Every football team thinks that they are one player away from the Super Bowl. Usually a running back or QB. Baseball teams think that one more slugger or starting pitcher will put them over the top. But if you look at the rosters of the winning Super Bowl teams, you’ll see a lot more journeymen than Montanas and Elways. Indeed, how many players can you name on the NFC champion Seattle Seahawks? The White Sox won the World Series in 2005, not the Yankees or Red Sox.
And yet, twenty NBA teams expressed interest in Ron Artest who has lost the better part of the last two seasons because of bad behavior. Talented? Absolutely. But is he worth that much trouble? I don’t think so. How about Terrell Owens? A very talented bad boy. Do you think that some team (Denver is rumored) will swallow their common sense and sign him to a big contract? Of course they will. Because the myth of the superstar is still in vogue.

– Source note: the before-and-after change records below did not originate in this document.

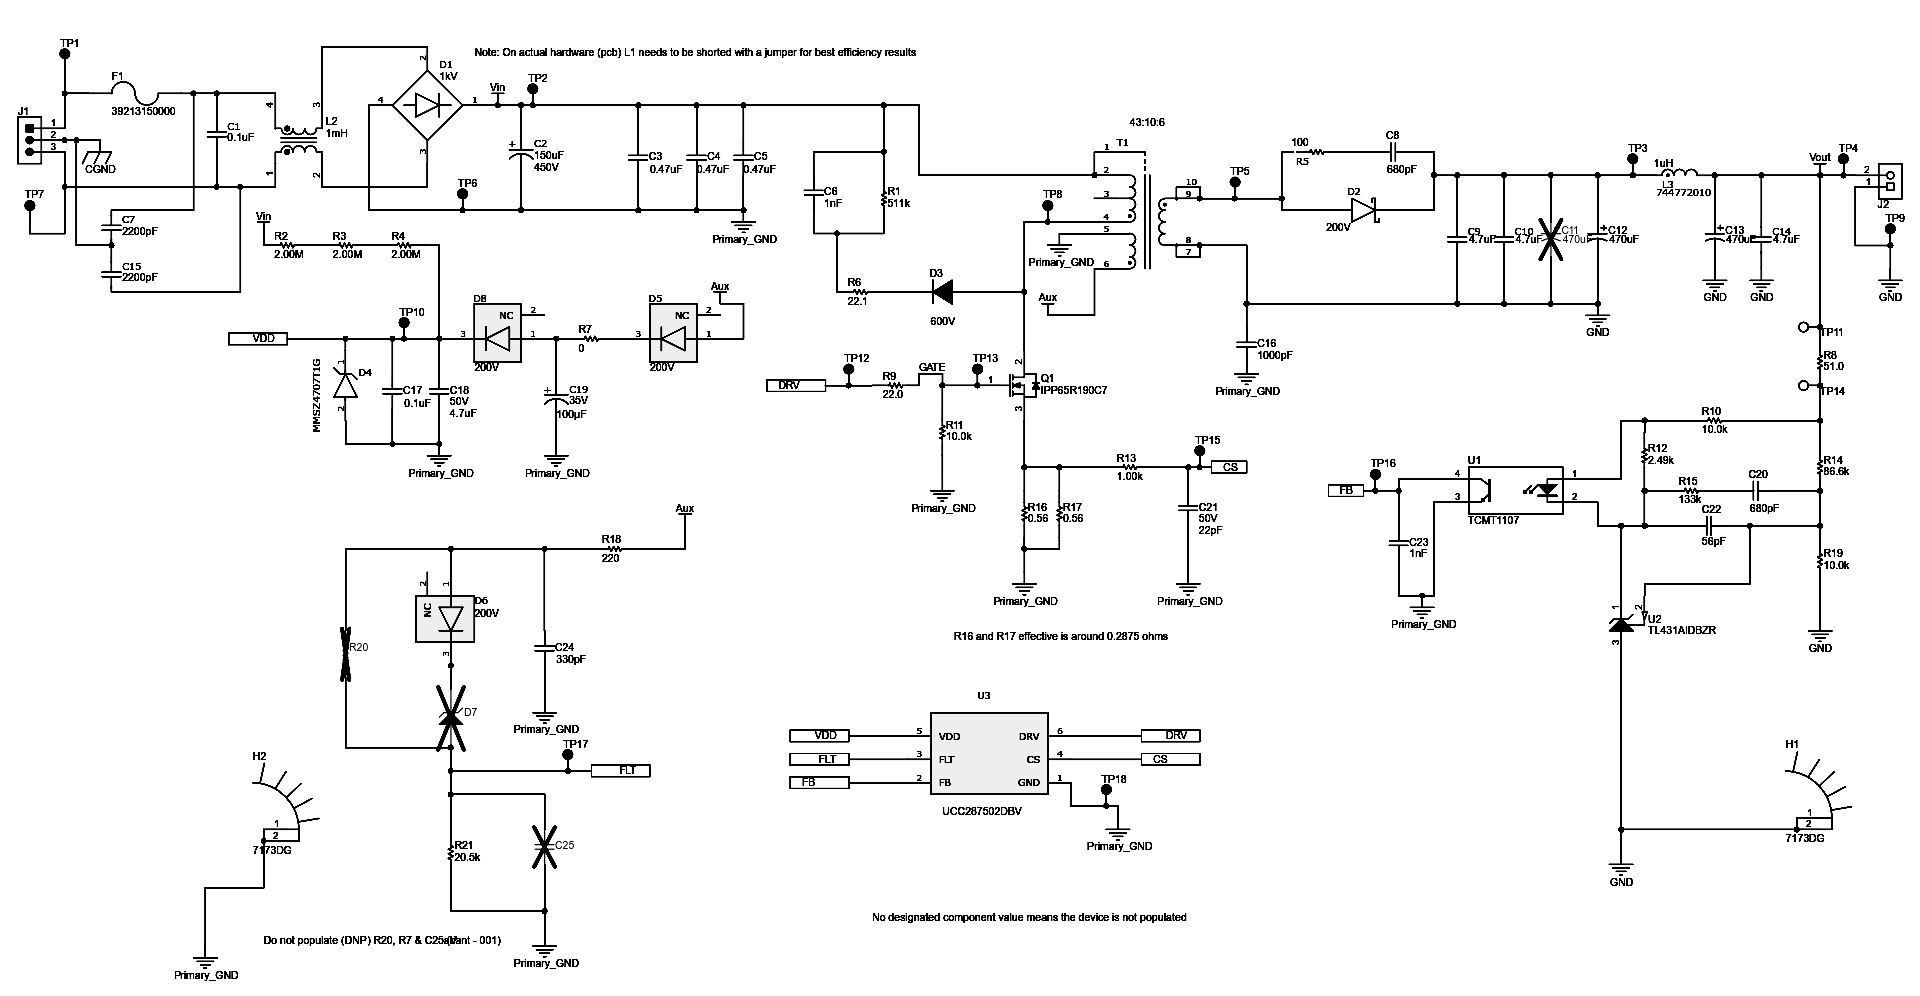
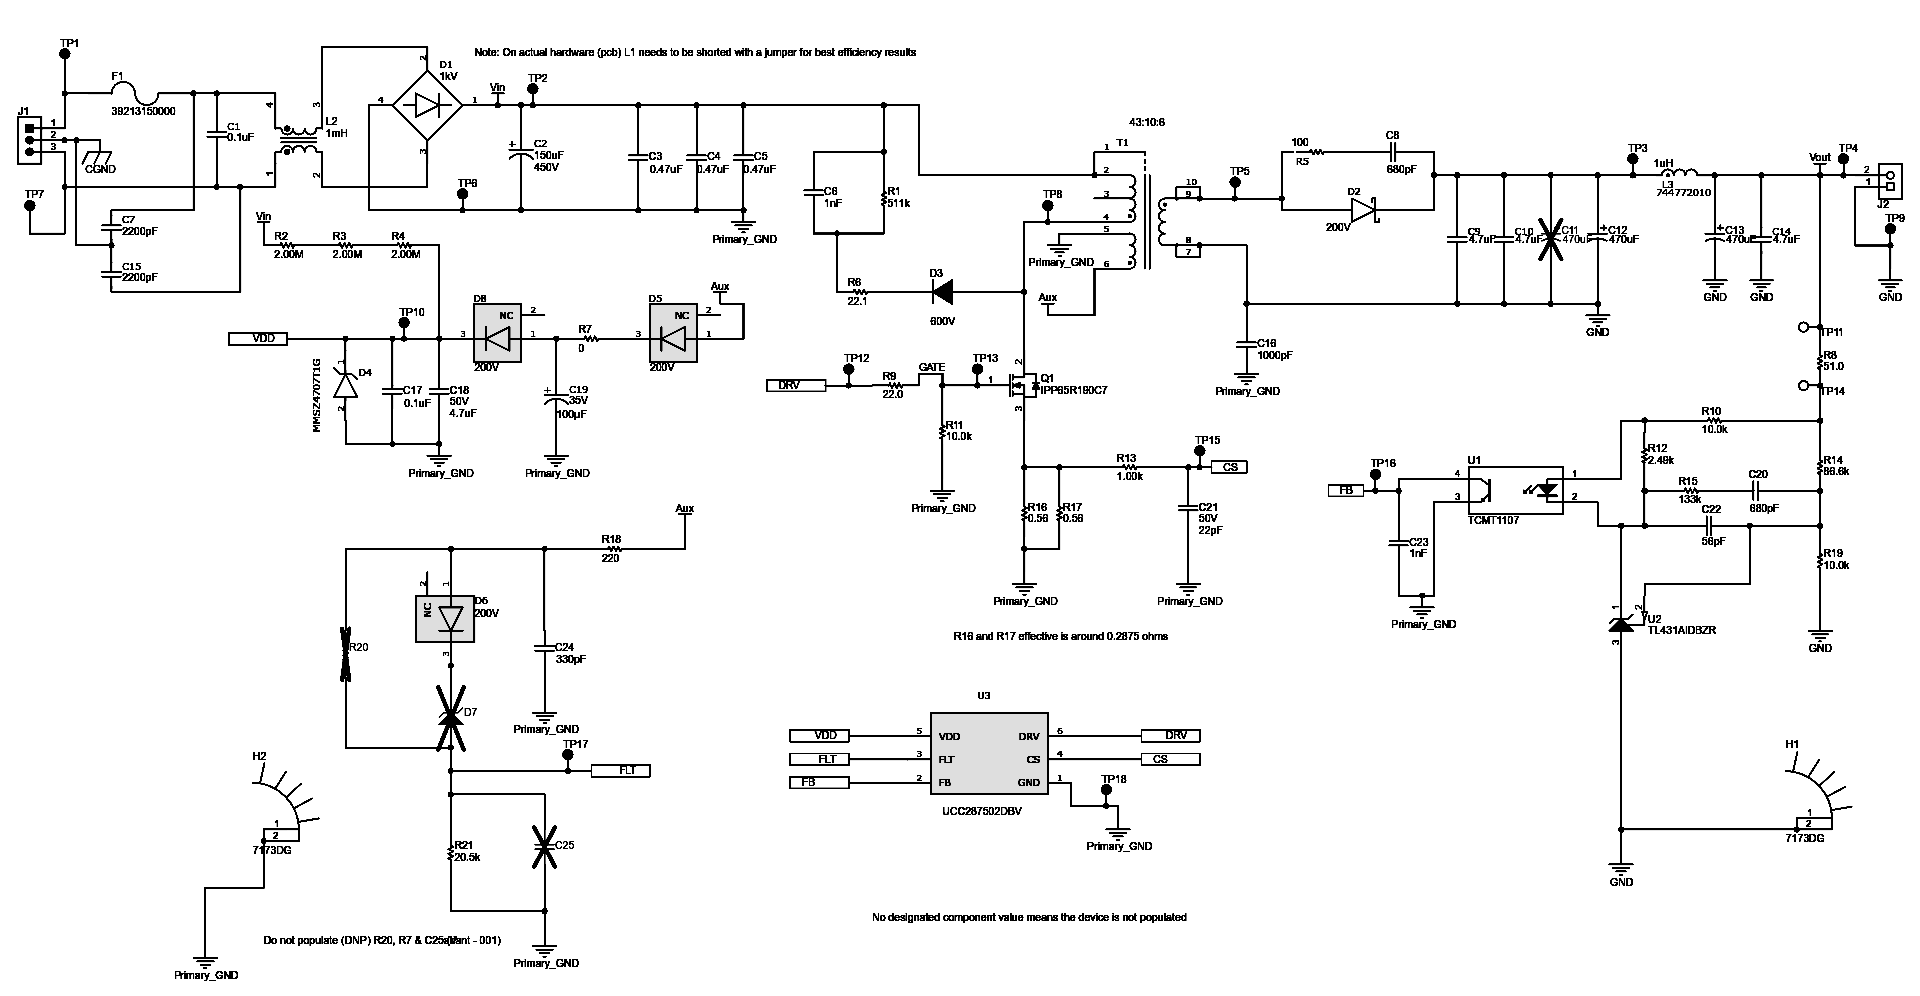
Generate .scud for low-voltage-power-supply

diff --git a/low-voltage-power-supply/Workspace/low-voltage-power-supply.tsx b/low-voltage-power-supply/Workspace/low-voltage-power-supply.tsx
@@ -1,0 +1,189 @@
+import { UCC287506DBVR } from "./imports/UCC287506DBVR"
+import { CSD19532KTT } from "./imports/CSD19532KTT"
+import { LTV_817S_TA1_C } from "./imports/LTV_817S_TA1_C"
+import { MBR1060CT } from "./imports/MBR1060CT"
+import { TL431ACDBZR } from "./imports/TL431ACDBZR"
+import { TPS62130RGTR } from "./imports/TPS62130RGTR"
+import { TPS62133RGTR } from "./imports/TPS62133RGTR"
+
+export const LowVoltagePowerSupply = () => {
+  return (
+    <group name="LVPS">
+      {/* Input Stage */}
+      <port name="VIN_AUX" direction="in" />
+      <port name="VIN_LVBUS" direction="in" />
+      <port name="CHASSIS_GND" direction="in" />
+
+      {/* Output Rails */}
+      <port name="SYS_12V" direction="out" />
+      <port name="SYS_5V" direction="out" />
+      <port name="SYS_3_3V" direction="out" />
+      <port name="SYS_1_2V" direction="out" />
+      <port name="ISO_GND" direction="out" />
+
+      {/* Input OR-ing Diodes */}
+      <diode name="D_or_aux" pcbId="D1" />
+      <diode name="D_or_bus" pcbId="D2" />
+
+      {/* Reverse Polarity Protection (P-MOSFET) */}
+      <chip
+        name="Q_rev"
+        pcbId="Q2"
+        manufacturerPartNumber="Generic-P-MOSFET"
+        pinLabels={{ pin1: "G", pin2: "D", pin3: "S" }}
+      />
+      <resistor name="R_rev_g" resistance="10k" pcbId="R_rev_g" />
+      <net name="Q_REV_G" pins={["Q_rev.pin1", "R_rev_g.pin1"]} />
+      <net name="PGND_REF" pins={["R_rev_g.pin2", "PGND"]} />
+      
+      <capacitor name="C_in_bulk1" capacity="220uF" voltage="100V" pcbId="C9" />
+      <capacitor name="C_in_bulk2" capacity="220uF" voltage="100V" pcbId="C10" />
+      
+      {/* 12V-to-18V Charge Pump (for Start-up from 12V Aux) */}
+      <component
+        name="U_cp"
+        pcbId="U10"
+        manufacturerPartNumber="Charge-Pump-12to18-Discrete"
+        pinLabels={{ vin: "VIN", vout: "VOUT", gnd: "GND" }}
+      />
+      <diode name="D_cp" pcbId="D10" />
+
+      {/* 64V Start-up Resistor */}
+      <resistor name="R_start" resistance="100k" pcbId="R_start" />
+      <diode name="D_start" pcbId="D11" />
+
+      {/* Flyback Controller */}
+      <UCC287506DBVR name="U1" pcbId="U1" />
+      <capacitor name="C_vdd" capacity="10uF" voltage="25V" pcbId="C_vdd" />
+      
+      {/* Brownout Sensing (9.0V threshold) */}
+      <resistor name="R_flt_up" resistance="100k" pcbId="R21" />
+      <resistor name="R_flt_low" resistance="10k" pcbId="R22" />
+      
+      {/* Primary Switch */}
+      <CSD19532KTT name="Q1" pcbId="Q1" />
+      <resistor name="R_gate" resistance="10" pcbId="R11" />
+      
+      {/* Current Sense */}
+      <resistor name="R_cs1" resistance="0.1" pcbId="R12" />
+      <resistor name="R_cs2" resistance="0.1" pcbId="R13" />
+
+      {/* Transformer T1 (PQ2620, 1:1.2) */}
+      <component
+        name="T1"
+        pcbId="T1"
+        manufacturerPartNumber="Custom-Flyback-PQ2620"
+        pinLabels={{
+          pin1: "PRI_DOT",
+          pin2: "PRI",
+          pin3: "SEC_DOT",
+          pin4: "SEC"
+        }}
+      />
+
+      {/* Secondary Rectifier */}
+      <MBR1060CT name="D4" pcbId="D4" />
+      <capacitor name="C_out12v" capacity="470uF" voltage="25V" pcbId="C15" />
+
+      {/* Feedback Isolation */}
+      <LTV_817S_TA1_C name="U2" pcbId="U2" />
+      <TL431ACDBZR name="U3" pcbId="U3" />
+
+      {/* SSR Feedback Resistors (12.0V target) */}
+      <resistor name="R_up" resistance="38.3k" tolerance="0.1%" pcbId="R_up" />
+      <resistor name="R_low" resistance="10k" tolerance="0.1%" pcbId="R_low" />
+
+      {/* Post Regulators (Bucks) */}
+      <TPS62130RGTR name="U4" pcbId="U4" /> {/* 12V to 5V */}
+      <inductor name="L1" inductance="2.2uH" pcbId="L1" />
+      <resistor name="R_u4_up" resistance="400k" pcbId="R_u4_up" />
+      <resistor name="R_u4_low" resistance="75k" pcbId="R_u4_low" />
+      <capacitor name="C_out5v" capacity="47uF" pcbId="C16" />
+      
+      <TPS62130RGTR name="U5" pcbId="U5" /> {/* 12V to 3.3V */}
+      <inductor name="L2" inductance="2.2uH" pcbId="L2" />
+      <resistor name="R_u5_up" resistance="400k" pcbId="R_u5_up" />
+      <resistor name="R_u5_low" resistance="120k" pcbId="R_u5_low" />
+      <capacitor name="C_out3v3" capacity="47uF" pcbId="C17" />
+
+      <TPS62133RGTR name="U6" pcbId="U6" /> {/* 5V to 1.2V */}
+      <inductor name="L3" inductance="2.2uH" pcbId="L3" />
+      <capacitor name="C_out1v2" capacity="47uF" pcbId="C18" />
+
+      {/* Connectivity */}
+      
+      {/* Input Stage Connectivity */}
+      <net name="VIN_AUX_CONN" pins={["VIN_AUX", "D_or_aux.pin1", "U_cp.vin", "R_flt_up.pin1"]} />
+      <net name="VIN_BUS_CONN" pins={["VIN_LVBUS", "D_or_bus.pin1", "R_start.pin1"]} />
+      <net name="V_IN_OR" pins={["D_or_aux.pin2", "D_or_bus.pin2", "Q_rev.pin3"]} />
+      <net name="VIN_PROT" pins={["Q_rev.pin2", "C_in_bulk1.pin1", "C_in_bulk2.pin1", "T1.pin1"]} />
+      
+      {/* Start-up Logic */}
+      <net name="R_START_OUT" pins={["R_start.pin2", "D_start.pin1"]} />
+      <net name="CP_OUT" pins={["U_cp.vout", "D_cp.pin1"]} />
+      <net name="U1_VDD_NET" pins={["D_start.pin2", "D_cp.pin2", "U1.pin5", "C_vdd.pin1"]} />
+
+      {/* Brownout Sensing */}
+      <net name="U1_FLT_DIV" pins={["R_flt_up.pin2", "R_flt_low.pin1", "U1.pin3"]} />
+
+      {/* Primary Side Power Stage */}
+      <net name="U1_DRV" pins={["U1.pin6", "R_gate.pin1"]} />
+      <net name="Q1_G" pins={["R_gate.pin2", "Q1.pin1"]} />
+      <net name="SW_NODE" pins={["Q1.pin2", "T1.pin2"]} />
+      <net name="CS_NET" pins={["Q1.pin3", "R_cs1.pin1", "R_cs2.pin1", "U1.pin4"]} />
+      
+      {/* Primary Ground Net */}
+      <net name="PGND" pins={[
+        "R_cs1.pin2", "R_cs2.pin2", 
+        "U1.pin1", 
+        "CHASSIS_GND", 
+        "C_in_bulk1.pin2", "C_in_bulk2.pin2", 
+        "C_vdd.pin2",
+        "U_cp.gnd",
+        "R_flt_low.pin2",
+        "U2.pin3",
+        "R_rev_g.pin2"
+      ]} />
+      <net name="Q_REV_G" pins={["Q_rev.pin1", "R_rev_g.pin1"]} />
+
+      {/* Feedback to U1 */}
+      <net name="U1_FB" pins={["U1.pin2", "U2.pin4"]} />
+
+      {/* Secondary Side Power Stage */}
+      <net name="SEC_SW" pins={["T1.pin3", "D4.pin1", "D4.pin3"]} />
+      <net name="SYS_12V_NET" pins={["D4.pin2", "C_out12v.pin1", "R_up.pin1", "U2.pin1", "U4.pin10", "U4.pin11", "U4.pin12", "U4.pin13", "U5.pin10", "U5.pin11", "U5.pin12", "U5.pin13", "SYS_12V"]} />
+      
+      {/* Buck 1 (5V) */}
+      <net name="U4_SW" pins={["U4.pin1", "U4.pin2", "U4.pin3", "L1.pin1"]} />
+      <net name="SYS_5V_NET" pins={["L1.pin2", "C_out5v.pin1", "R_u4_up.pin1", "U6.pin10", "U6.pin11", "U6.pin12", "U6.pin13", "U4.pin14", "SYS_5V"]} />
+      <net name="U4_FB" pins={["R_u4_up.pin2", "R_u4_low.pin1", "U4.pin5"]} />
+
+      {/* Buck 2 (3.3V) */}
+      <net name="U5_SW" pins={["U5.pin1", "U5.pin2", "U5.pin3", "L2.pin1"]} />
+      <net name="SYS_3_3V_NET" pins={["L2.pin2", "C_out3v3.pin1", "R_u5_up.pin1", "U5.pin14", "SYS_3_3V"]} />
+      <net name="U5_FB" pins={["R_u5_up.pin2", "R_u5_low.pin1", "U5.pin5"]} />
+
+      {/* Buck 3 (1.2V) */}
+      <net name="U6_SW" pins={["U6.pin1", "U6.pin2", "U6.pin3", "L3.pin1"]} />
+      <net name="SYS_1_2V_NET" pins={["L3.pin2", "C_out1v2.pin1", "U6.pin14", "SYS_1_2V"]} />
+
+      {/* TL431 Feedback */}
+      <net name="FB_DIV" pins={["R_up.pin2", "R_low.pin1", "U3.pin2"]} />
+      <net name="TL431_CATH" pins={["U3.pin1", "U2.pin2"]} />
+      
+      {/* Isolated Ground Net */}
+      <net name="ISOGND" pins={[
+        "T1.pin4", 
+        "C_out12v.pin2", 
+        "R_low.pin2", 
+        "U3.pin3", 
+        "ISO_GND",
+        "U4.pin6", "U4.pin15", "U4.pin16", "U4.pin17", "R_u4_low.pin2", "C_out5v.pin2",
+        "U5.pin6", "U5.pin15", "U5.pin16", "U5.pin17", "R_u5_low.pin2", "C_out3v3.pin2",
+        "U6.pin6", "U6.pin15", "U6.pin16", "U6.pin17", "C_out1v2.pin2"
+      ]} />
+
+
+    </group>
+  )
+}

You want people to perform like stars without starting to think of themselves as a star. Letting someone act like a “star” within your company will lead to trouble. Stars often feel that they play by different rules than everyone else. They don’t have to come to meetings. They don’t have to be at their desk in the morning with the mortals. They may not even have to be nice to normal people. Stars often threaten to go “free agent” to get an even better deal. Along the way, they cause hard feelings among the rest of your team. Like the general manager of a sports team, it’s tempting to think that one sales person, one editor, one engineer can change the future of your company. But the truth is that those people are extremely rare.
The true heart of your business is it’s middle– the middle managers and the middle 60 percent of your employees. It has always been true that armies are really run by the sergeants. The same is true for your business. The managers, directors, and maybe VPs, are the ones who really run your business. You need to make sure that you have the best people you can in these jobs and make them all feel like star without letting them become prima donnas.
The other middle is the middle 60% of your employee base. They are the heart of your business. They show up every day. They want to do a good job. They just need to be managed well and to feel appreciated. You will have your stars. They’re great and they’ll always be great. But their efforts are often counterbalanced by your bottom performers. While you are worried about your stars and your slackers, it’s the middle group that does the work every day. Take some time to think about how you create a great work environment for those folks. How do you get them to give you their best efforts and stay in their jobs at your company for a long time?
It’s not your superstars that will take your company to the top. It’s the heart of your team.